## What to do
With the pictures omitted, write out the entries that follow exactly as they stand.

Saved data entries:
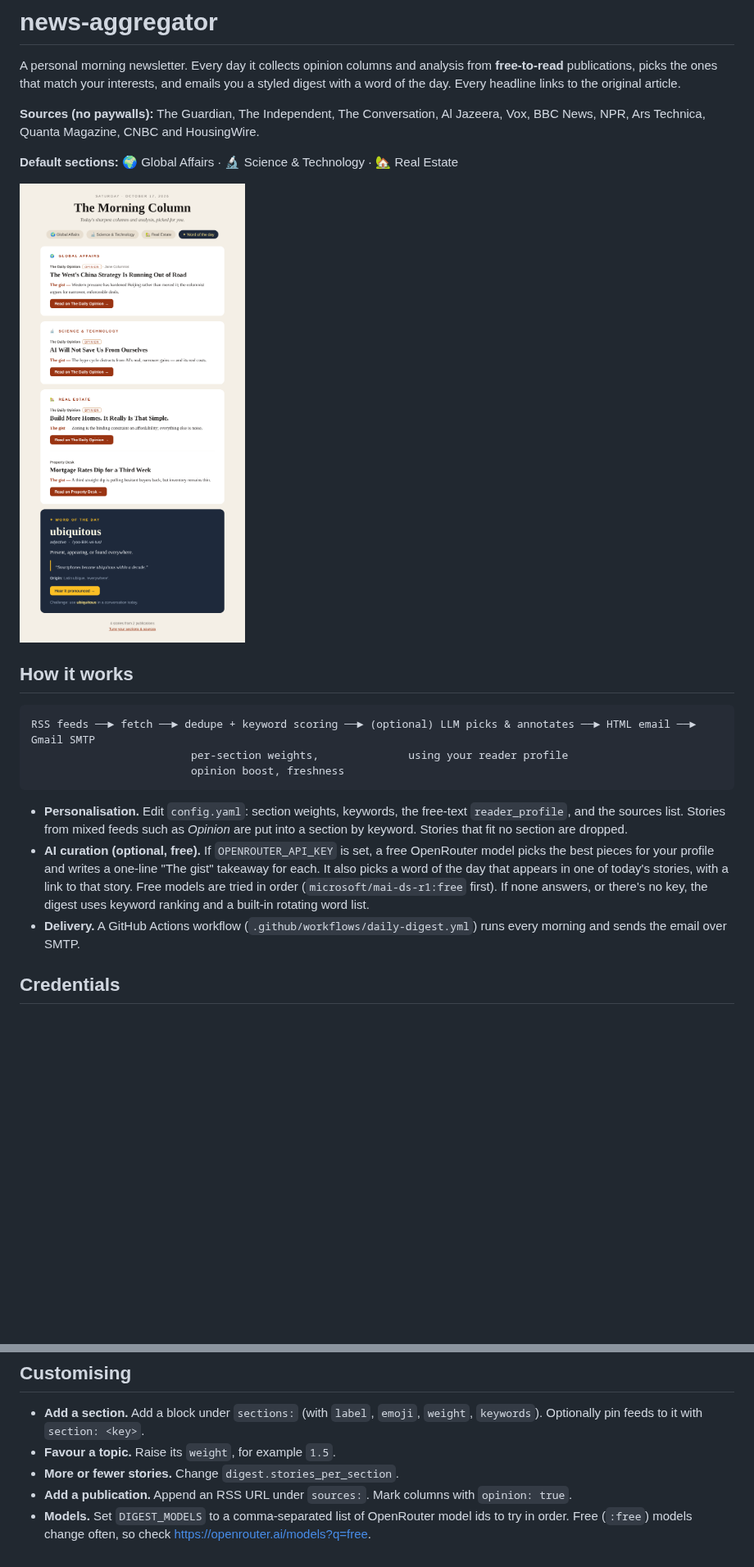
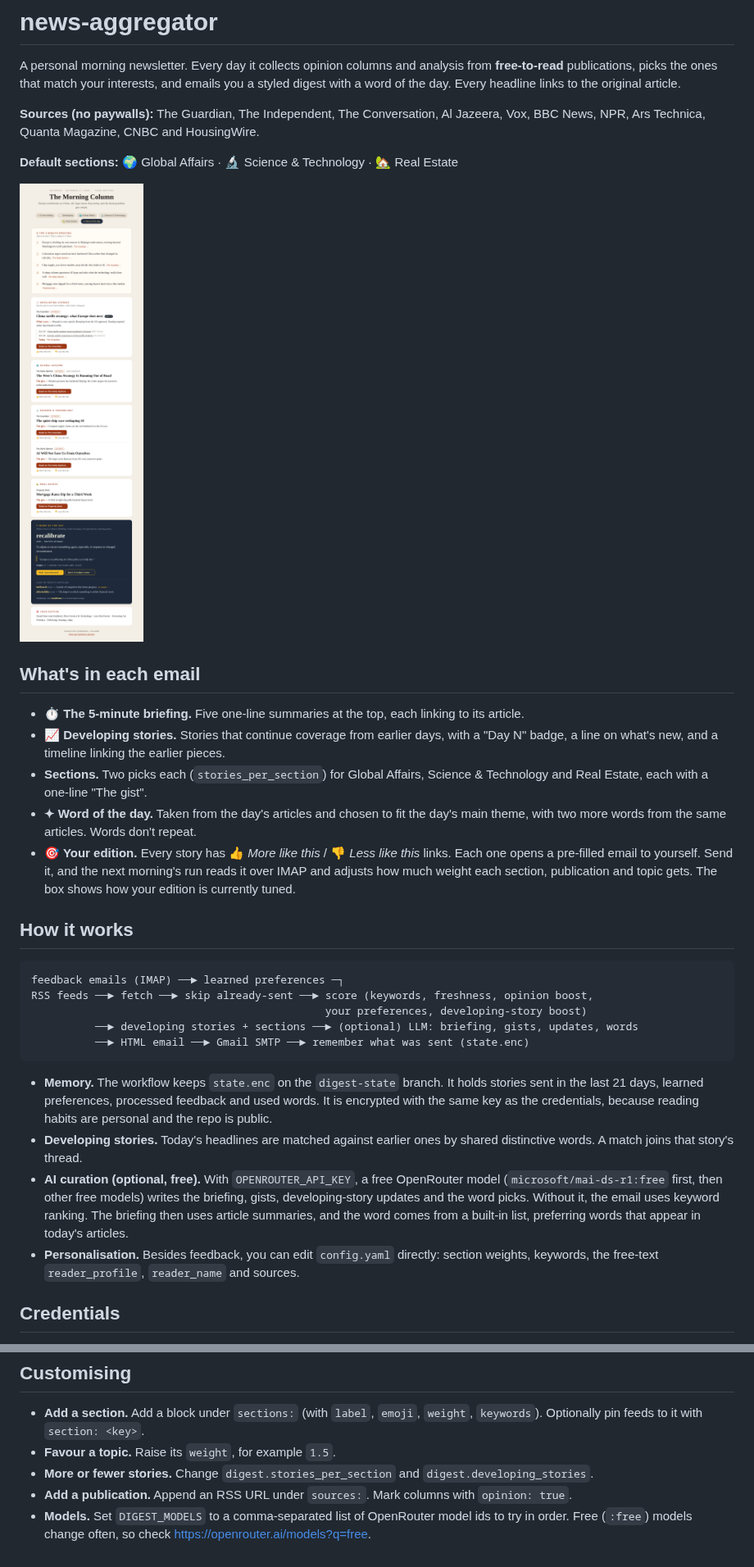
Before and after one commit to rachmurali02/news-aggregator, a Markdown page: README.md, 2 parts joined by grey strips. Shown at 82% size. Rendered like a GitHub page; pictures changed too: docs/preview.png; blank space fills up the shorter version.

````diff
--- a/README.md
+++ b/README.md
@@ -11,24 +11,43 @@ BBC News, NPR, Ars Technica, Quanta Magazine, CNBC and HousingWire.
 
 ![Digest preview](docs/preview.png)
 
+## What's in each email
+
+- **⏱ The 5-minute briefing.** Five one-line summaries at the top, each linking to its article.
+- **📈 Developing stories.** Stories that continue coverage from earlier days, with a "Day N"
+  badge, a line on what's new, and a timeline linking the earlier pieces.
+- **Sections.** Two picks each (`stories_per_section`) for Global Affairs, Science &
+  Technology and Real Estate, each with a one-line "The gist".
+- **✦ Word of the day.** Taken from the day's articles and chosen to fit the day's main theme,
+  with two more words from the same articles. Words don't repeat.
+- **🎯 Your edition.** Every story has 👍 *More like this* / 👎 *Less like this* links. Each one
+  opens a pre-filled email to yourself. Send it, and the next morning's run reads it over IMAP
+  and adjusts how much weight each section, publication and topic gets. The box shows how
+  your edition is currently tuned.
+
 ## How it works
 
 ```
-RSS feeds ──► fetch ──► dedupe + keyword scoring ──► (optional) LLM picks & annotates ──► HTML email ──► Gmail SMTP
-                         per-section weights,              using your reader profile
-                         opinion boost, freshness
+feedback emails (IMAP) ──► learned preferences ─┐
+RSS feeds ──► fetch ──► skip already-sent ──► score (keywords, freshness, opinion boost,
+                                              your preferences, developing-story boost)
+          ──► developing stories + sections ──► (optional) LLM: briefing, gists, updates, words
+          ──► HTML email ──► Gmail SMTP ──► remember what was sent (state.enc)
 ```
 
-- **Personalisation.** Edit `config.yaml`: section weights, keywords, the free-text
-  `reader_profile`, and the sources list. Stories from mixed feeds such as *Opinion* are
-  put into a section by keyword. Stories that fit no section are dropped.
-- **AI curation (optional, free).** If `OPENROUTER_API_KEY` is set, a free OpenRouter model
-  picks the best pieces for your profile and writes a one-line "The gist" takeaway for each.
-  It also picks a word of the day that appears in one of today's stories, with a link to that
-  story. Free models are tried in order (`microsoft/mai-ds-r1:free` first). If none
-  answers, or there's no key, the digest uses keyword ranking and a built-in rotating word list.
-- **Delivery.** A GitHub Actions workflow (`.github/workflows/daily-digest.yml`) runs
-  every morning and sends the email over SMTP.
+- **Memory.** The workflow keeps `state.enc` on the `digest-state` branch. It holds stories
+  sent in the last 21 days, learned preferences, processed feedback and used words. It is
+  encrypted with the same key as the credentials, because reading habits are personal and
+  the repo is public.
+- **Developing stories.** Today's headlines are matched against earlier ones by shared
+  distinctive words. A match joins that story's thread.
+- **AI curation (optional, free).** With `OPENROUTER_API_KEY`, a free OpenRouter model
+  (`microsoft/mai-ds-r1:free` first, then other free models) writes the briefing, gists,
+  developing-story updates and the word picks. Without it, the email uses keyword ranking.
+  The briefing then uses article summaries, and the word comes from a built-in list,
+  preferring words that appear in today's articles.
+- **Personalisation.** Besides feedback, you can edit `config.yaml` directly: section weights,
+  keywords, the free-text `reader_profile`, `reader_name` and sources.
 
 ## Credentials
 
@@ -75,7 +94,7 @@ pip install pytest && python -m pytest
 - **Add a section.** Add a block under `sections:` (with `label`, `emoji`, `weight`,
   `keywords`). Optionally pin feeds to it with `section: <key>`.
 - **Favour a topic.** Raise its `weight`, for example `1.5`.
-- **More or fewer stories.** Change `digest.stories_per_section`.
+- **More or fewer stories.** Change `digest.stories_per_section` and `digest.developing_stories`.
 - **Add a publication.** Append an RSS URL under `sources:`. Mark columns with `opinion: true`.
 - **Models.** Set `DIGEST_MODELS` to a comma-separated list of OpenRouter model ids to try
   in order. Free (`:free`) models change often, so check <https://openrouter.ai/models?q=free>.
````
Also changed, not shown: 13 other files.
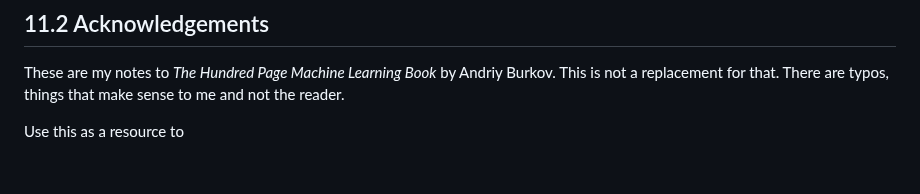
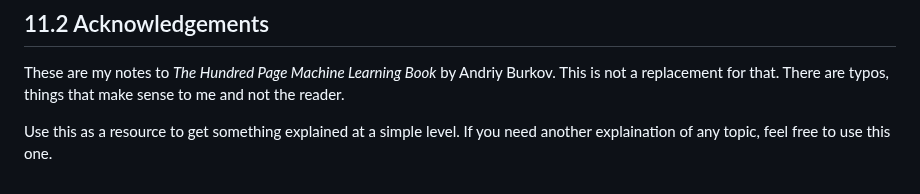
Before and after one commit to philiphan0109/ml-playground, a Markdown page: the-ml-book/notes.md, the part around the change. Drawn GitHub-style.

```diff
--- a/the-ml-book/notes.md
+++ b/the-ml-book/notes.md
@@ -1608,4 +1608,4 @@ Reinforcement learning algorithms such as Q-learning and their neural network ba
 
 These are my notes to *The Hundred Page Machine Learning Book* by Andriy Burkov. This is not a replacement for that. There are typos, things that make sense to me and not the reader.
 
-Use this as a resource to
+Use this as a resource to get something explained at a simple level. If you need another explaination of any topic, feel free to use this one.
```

## Exercise response
Before and after one commit to rachmurali02/news-aggregator, a Markdown page: README.md, 2 parts joined by grey strips. Shown at 82% size. Rendered like a GitHub page; pictures changed too: docs/preview.png; blank space fills up the shorter version.

````diff
--- a/README.md
+++ b/README.md
@@ -11,24 +11,43 @@ BBC News, NPR, Ars Technica, Quanta Magazine, CNBC and HousingWire.
 
 ![Digest preview](docs/preview.png)
 
+## What's in each email
+
+- **⏱ The 5-minute briefing.** Five one-line summaries at the top, each linking to its article.
+- **📈 Developing stories.** Stories that continue coverage from earlier days, with a "Day N"
+  badge, a line on what's new, and a timeline linking the earlier pieces.
+- **Sections.** Two picks each (`stories_per_section`) for Global Affairs, Science &
+  Technology and Real Estate, each with a one-line "The gist".
+- **✦ Word of the day.** Taken from the day's articles and chosen to fit the day's main theme,
+  with two more words from the same articles. Words don't repeat.
+- **🎯 Your edition.** Every story has 👍 *More like this* / 👎 *Less like this* links. Each one
+  opens a pre-filled email to yourself. Send it, and the next morning's run reads it over IMAP
+  and adjusts how much weight each section, publication and topic gets. The box shows how
+  your edition is currently tuned.
+
 ## How it works
 
 ```
-RSS feeds ──► fetch ──► dedupe + keyword scoring ──► (optional) LLM picks & annotates ──► HTML email ──► Gmail SMTP
-                         per-section weights,              using your reader profile
-                         opinion boost, freshness
+feedback emails (IMAP) ──► learned preferences ─┐
+RSS feeds ──► fetch ──► skip already-sent ──► score (keywords, freshness, opinion boost,
+                                              your preferences, developing-story boost)
+          ──► developing stories + sections ──► (optional) LLM: briefing, gists, updates, words
+          ──► HTML email ──► Gmail SMTP ──► remember what was sent (state.enc)
 ```
 
-- **Personalisation.** Edit `config.yaml`: section weights, keywords, the free-text
-  `reader_profile`, and the sources list. Stories from mixed feeds such as *Opinion* are
-  put into a section by keyword. Stories that fit no section are dropped.
-- **AI curation (optional, free).** If `OPENROUTER_API_KEY` is set, a free OpenRouter model
-  picks the best pieces for your profile and writes a one-line "The gist" takeaway for each.
-  It also picks a word of the day that appears in one of today's stories, with a link to that
-  story. Free models are tried in order (`microsoft/mai-ds-r1:free` first). If none
-  answers, or there's no key, the digest uses keyword ranking and a built-in rotating word list.
-- **Delivery.** A GitHub Actions workflow (`.github/workflows/daily-digest.yml`) runs
-  every morning and sends the email over SMTP.
+- **Memory.** The workflow keeps `state.enc` on the `digest-state` branch. It holds stories
+  sent in the last 21 days, learned preferences, processed feedback and used words. It is
+  encrypted with the same key as the credentials, because reading habits are personal and
+  the repo is public.
+- **Developing stories.** Today's headlines are matched against earlier ones by shared
+  distinctive words. A match joins that story's thread.
+- **AI curation (optional, free).** With `OPENROUTER_API_KEY`, a free OpenRouter model
+  (`microsoft/mai-ds-r1:free` first, then other free models) writes the briefing, gists,
+  developing-story updates and the word picks. Without it, the email uses keyword ranking.
+  The briefing then uses article summaries, and the word comes from a built-in list,
+  preferring words that appear in today's articles.
+- **Personalisation.** Besides feedback, you can edit `config.yaml` directly: section weights,
+  keywords, the free-text `reader_profile`, `reader_name` and sources.
 
 ## Credentials
 
@@ -75,7 +94,7 @@ pip install pytest && python -m pytest
 - **Add a section.** Add a block under `sections:` (with `label`, `emoji`, `weight`,
   `keywords`). Optionally pin feeds to it with `section: <key>`.
 - **Favour a topic.** Raise its `weight`, for example `1.5`.
-- **More or fewer stories.** Change `digest.stories_per_section`.
+- **More or fewer stories.** Change `digest.stories_per_section` and `digest.developing_stories`.
 - **Add a publication.** Append an RSS URL under `sources:`. Mark columns with `opinion: true`.
 - **Models.** Set `DIGEST_MODELS` to a comma-separated list of OpenRouter model ids to try
   in order. Free (`:free`) models change often, so check <https://openrouter.ai/models?q=free>.
````
Also changed, not shown: 13 other files.
Before and after one commit to philiphan0109/ml-playground, a Markdown page: the-ml-book/notes.md, the part around the change. Drawn GitHub-style.

```diff
--- a/the-ml-book/notes.md
+++ b/the-ml-book/notes.md
@@ -1608,4 +1608,4 @@ Reinforcement learning algorithms such as Q-learning and their neural network ba
 
 These are my notes to *The Hundred Page Machine Learning Book* by Andriy Burkov. This is not a replacement for that. There are typos, things that make sense to me and not the reader.
 
-Use this as a resource to
+Use this as a resource to get something explained at a simple level. If you need another explaination of any topic, feel free to use this one.
```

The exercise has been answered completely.